- _DATA FOR THE TASK_
*** Begin section ***
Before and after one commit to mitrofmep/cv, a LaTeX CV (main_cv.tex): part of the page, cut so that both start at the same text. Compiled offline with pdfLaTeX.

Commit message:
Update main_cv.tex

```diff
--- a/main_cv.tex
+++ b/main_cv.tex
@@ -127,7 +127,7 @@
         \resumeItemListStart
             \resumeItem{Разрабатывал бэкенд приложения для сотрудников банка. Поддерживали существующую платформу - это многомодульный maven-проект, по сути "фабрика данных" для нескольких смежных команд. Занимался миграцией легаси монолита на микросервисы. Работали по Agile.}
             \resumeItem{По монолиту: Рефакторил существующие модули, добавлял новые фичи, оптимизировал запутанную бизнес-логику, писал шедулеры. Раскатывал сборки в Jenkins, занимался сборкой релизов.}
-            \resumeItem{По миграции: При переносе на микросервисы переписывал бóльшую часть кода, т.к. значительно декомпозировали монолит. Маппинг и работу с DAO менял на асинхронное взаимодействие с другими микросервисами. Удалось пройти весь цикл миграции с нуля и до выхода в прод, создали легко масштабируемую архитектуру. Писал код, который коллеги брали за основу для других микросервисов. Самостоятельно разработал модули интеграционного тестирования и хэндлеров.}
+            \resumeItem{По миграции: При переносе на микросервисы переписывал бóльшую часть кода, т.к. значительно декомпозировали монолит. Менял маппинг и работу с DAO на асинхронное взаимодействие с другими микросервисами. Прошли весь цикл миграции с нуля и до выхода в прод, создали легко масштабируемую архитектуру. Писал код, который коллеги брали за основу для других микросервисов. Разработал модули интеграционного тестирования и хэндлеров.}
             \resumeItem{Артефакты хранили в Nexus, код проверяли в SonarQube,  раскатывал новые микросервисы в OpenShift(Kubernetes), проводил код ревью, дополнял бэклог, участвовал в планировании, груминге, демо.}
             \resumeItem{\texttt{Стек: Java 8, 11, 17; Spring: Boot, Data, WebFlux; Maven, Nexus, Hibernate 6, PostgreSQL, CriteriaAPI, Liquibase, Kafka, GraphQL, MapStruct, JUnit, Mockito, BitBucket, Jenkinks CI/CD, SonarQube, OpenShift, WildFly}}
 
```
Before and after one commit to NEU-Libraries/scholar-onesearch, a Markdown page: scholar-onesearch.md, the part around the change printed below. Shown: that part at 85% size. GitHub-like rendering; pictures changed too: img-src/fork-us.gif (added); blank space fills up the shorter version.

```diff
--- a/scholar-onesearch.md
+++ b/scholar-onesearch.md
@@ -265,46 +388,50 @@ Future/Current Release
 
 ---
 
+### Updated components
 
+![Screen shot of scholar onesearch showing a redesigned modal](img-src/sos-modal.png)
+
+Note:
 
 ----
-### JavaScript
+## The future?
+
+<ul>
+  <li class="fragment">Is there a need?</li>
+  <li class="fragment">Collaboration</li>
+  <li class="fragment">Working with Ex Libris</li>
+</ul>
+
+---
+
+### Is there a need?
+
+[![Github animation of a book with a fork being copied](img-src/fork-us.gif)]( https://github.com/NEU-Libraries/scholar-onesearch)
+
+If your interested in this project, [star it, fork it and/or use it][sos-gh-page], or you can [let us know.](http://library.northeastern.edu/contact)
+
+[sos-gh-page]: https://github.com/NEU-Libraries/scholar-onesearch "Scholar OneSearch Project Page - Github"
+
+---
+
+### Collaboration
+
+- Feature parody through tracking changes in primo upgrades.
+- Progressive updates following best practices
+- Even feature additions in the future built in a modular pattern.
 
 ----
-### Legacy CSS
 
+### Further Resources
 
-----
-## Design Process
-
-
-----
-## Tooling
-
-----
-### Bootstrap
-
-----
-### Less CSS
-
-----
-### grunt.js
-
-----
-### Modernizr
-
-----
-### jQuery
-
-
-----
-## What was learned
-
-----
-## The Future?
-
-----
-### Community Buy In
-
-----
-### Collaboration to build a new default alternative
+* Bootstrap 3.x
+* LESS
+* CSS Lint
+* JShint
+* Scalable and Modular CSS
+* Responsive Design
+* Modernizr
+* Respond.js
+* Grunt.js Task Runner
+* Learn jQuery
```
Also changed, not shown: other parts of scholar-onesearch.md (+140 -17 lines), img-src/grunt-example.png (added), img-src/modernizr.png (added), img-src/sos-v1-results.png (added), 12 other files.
*** End section ***
- _PROBLEM_
Check each line above for the string "there" and copy every line that has it.

- _EXPECTED ANSWER_
+  <li class="fragment">Is there a need?</li>
+### Is there a need?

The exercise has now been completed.